*ASSIGNMENT*
Check the entries below and say how many lines include the word "README". No other text is wanted.

[GIVEN DATA Boundary: Start]

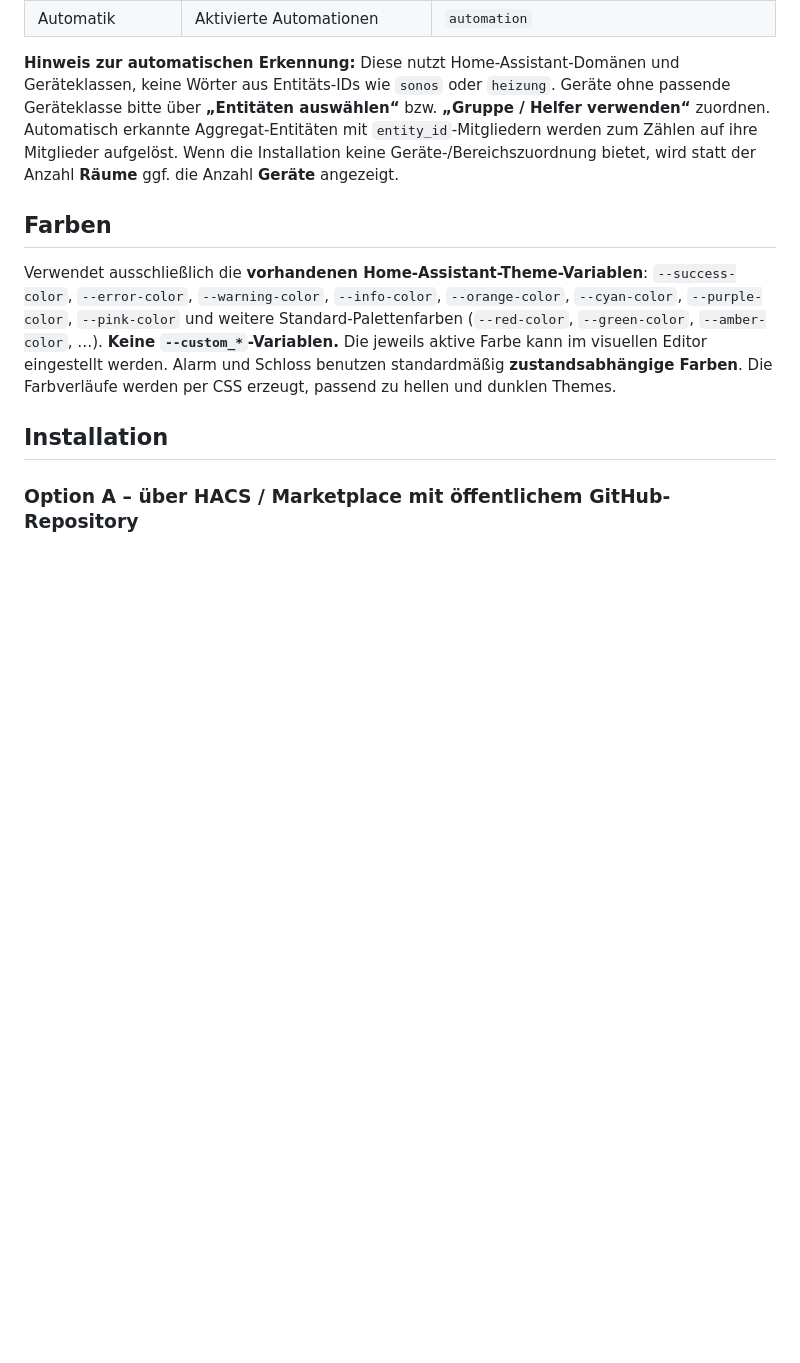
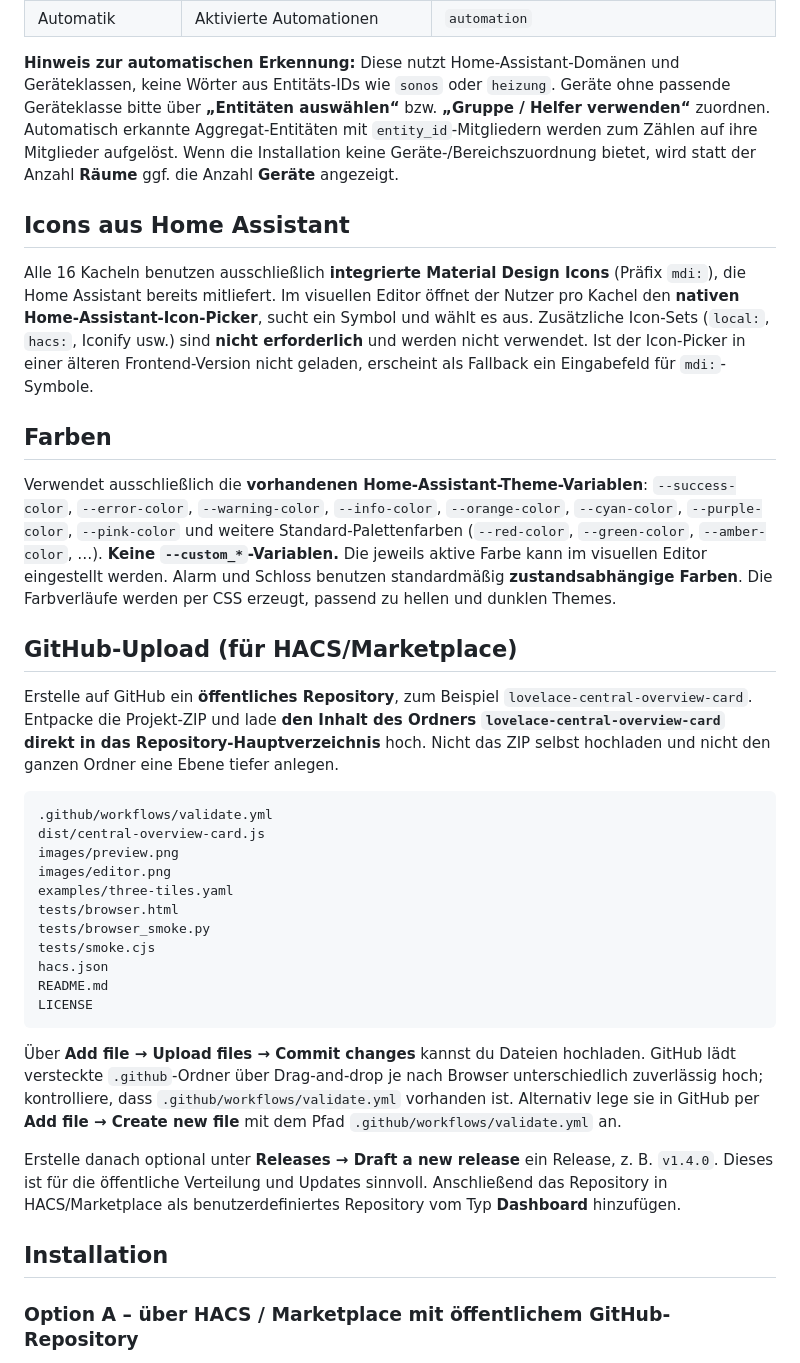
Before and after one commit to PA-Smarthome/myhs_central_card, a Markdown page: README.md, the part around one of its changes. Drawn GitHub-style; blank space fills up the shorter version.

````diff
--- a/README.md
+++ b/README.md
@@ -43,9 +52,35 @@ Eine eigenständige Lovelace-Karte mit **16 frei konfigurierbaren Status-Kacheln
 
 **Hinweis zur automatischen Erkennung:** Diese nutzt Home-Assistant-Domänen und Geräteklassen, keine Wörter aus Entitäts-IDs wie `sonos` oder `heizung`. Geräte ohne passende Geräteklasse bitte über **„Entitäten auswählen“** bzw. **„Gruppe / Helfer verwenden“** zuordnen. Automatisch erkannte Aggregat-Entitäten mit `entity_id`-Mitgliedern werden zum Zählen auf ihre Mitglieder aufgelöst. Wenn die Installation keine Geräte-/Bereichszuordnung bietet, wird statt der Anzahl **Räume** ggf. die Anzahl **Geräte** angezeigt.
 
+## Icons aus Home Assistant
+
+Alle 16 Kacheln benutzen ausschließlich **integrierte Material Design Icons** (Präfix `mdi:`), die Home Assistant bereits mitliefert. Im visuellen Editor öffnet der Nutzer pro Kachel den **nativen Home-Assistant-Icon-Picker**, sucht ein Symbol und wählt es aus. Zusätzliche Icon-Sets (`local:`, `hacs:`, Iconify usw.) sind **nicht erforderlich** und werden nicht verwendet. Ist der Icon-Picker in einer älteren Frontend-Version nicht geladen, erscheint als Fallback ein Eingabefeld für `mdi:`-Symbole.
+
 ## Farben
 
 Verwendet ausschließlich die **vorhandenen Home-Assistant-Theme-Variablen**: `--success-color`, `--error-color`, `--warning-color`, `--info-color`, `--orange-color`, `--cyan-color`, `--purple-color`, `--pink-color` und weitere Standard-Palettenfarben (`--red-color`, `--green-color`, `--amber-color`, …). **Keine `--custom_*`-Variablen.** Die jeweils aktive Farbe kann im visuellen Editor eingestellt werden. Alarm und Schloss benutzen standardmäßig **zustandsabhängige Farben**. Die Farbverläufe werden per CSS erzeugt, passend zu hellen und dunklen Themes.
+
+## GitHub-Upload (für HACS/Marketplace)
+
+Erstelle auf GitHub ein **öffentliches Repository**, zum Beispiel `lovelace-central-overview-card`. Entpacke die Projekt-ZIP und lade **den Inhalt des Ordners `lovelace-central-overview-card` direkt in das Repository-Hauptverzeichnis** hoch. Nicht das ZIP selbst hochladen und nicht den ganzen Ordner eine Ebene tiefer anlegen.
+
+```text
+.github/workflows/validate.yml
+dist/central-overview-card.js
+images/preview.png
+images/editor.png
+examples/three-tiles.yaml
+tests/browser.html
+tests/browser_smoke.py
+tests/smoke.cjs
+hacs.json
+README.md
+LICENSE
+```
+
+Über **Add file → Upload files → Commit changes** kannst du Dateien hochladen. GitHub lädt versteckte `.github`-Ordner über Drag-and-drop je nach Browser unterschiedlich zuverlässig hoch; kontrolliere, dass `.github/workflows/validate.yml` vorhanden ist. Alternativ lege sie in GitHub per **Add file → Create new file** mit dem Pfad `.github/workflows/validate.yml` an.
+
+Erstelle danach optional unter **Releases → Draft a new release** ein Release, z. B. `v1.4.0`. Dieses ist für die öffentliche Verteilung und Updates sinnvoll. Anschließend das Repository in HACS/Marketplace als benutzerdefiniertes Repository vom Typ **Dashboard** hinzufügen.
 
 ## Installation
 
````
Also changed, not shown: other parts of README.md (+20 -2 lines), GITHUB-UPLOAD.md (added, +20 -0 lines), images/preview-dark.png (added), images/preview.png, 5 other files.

[GIVEN DATA Boundary: End]
[GIVEN DATA Boundary: Start]

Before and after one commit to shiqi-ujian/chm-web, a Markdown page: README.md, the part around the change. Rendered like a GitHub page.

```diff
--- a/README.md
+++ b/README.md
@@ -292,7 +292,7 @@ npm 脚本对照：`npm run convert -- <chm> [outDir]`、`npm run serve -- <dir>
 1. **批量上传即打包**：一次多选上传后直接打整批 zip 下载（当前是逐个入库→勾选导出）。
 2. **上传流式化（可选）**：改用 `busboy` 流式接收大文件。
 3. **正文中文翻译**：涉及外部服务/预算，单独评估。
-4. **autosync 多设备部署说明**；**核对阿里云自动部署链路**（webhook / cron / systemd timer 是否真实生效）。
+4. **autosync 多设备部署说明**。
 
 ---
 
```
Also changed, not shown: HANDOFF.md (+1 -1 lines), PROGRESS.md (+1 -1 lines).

[GIVEN DATA Boundary: End]
[GIVEN DATA Boundary: Start]

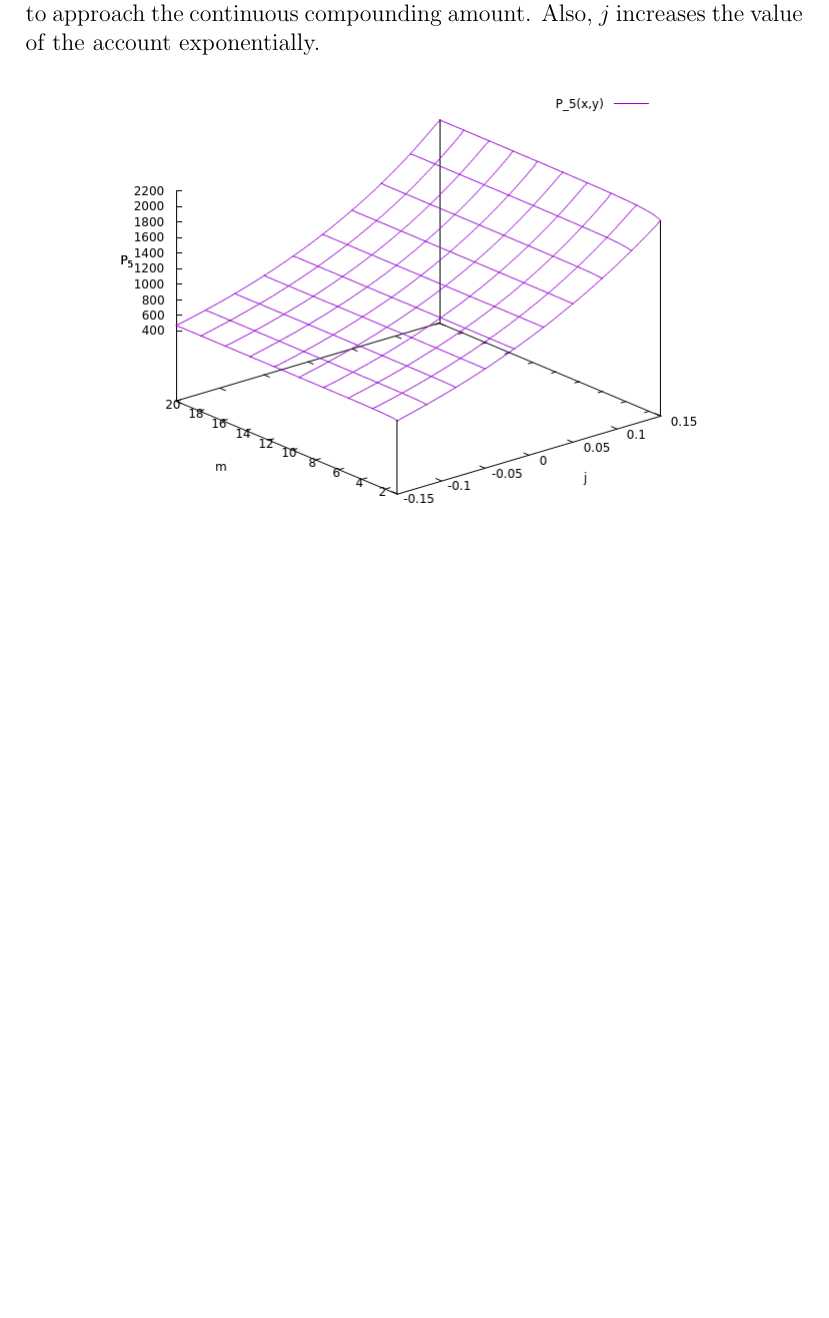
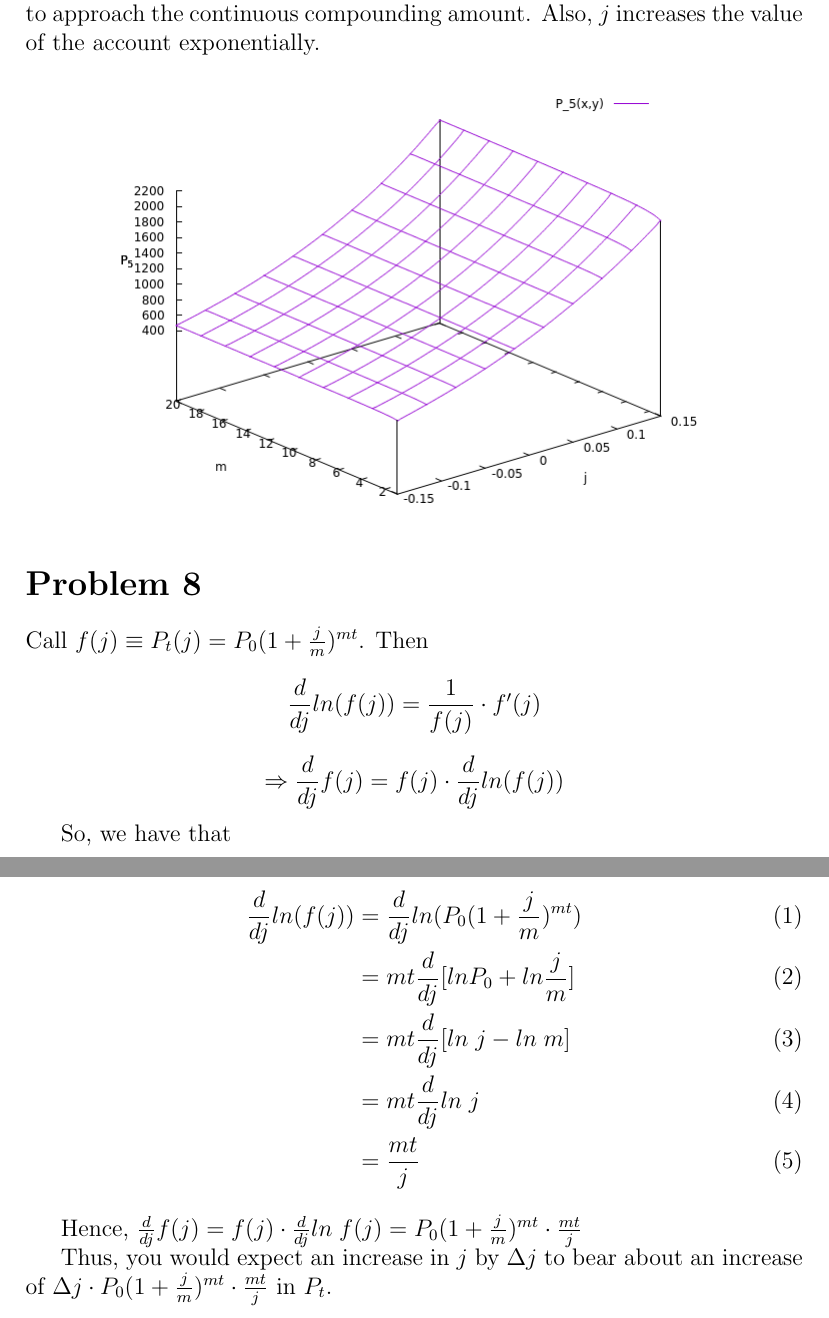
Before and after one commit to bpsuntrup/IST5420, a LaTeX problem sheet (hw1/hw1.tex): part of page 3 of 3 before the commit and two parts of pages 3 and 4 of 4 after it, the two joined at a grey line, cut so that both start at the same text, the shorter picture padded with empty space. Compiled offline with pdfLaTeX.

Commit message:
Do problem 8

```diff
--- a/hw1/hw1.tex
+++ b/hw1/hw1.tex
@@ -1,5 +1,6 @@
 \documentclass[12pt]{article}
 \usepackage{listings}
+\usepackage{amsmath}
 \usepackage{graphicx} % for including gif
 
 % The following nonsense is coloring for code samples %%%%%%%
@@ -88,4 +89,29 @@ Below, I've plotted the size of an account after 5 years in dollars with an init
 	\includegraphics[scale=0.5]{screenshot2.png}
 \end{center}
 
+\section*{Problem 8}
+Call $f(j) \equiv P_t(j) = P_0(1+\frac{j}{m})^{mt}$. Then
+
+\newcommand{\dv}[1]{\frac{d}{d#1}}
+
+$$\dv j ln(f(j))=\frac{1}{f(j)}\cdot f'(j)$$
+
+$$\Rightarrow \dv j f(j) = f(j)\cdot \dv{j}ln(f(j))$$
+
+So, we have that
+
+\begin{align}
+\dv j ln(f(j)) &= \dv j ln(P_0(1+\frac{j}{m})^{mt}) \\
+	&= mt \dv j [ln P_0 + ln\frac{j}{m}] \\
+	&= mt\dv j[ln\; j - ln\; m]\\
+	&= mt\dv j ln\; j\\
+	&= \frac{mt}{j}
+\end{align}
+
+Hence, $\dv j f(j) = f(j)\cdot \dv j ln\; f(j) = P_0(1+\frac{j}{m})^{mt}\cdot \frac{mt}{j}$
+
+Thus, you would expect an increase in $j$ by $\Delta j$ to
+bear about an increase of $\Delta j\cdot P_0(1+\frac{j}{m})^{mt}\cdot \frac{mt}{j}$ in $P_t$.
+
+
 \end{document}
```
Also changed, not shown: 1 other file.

[GIVEN DATA Boundary: End]

*RESULT OF THIS EXERCISE*
8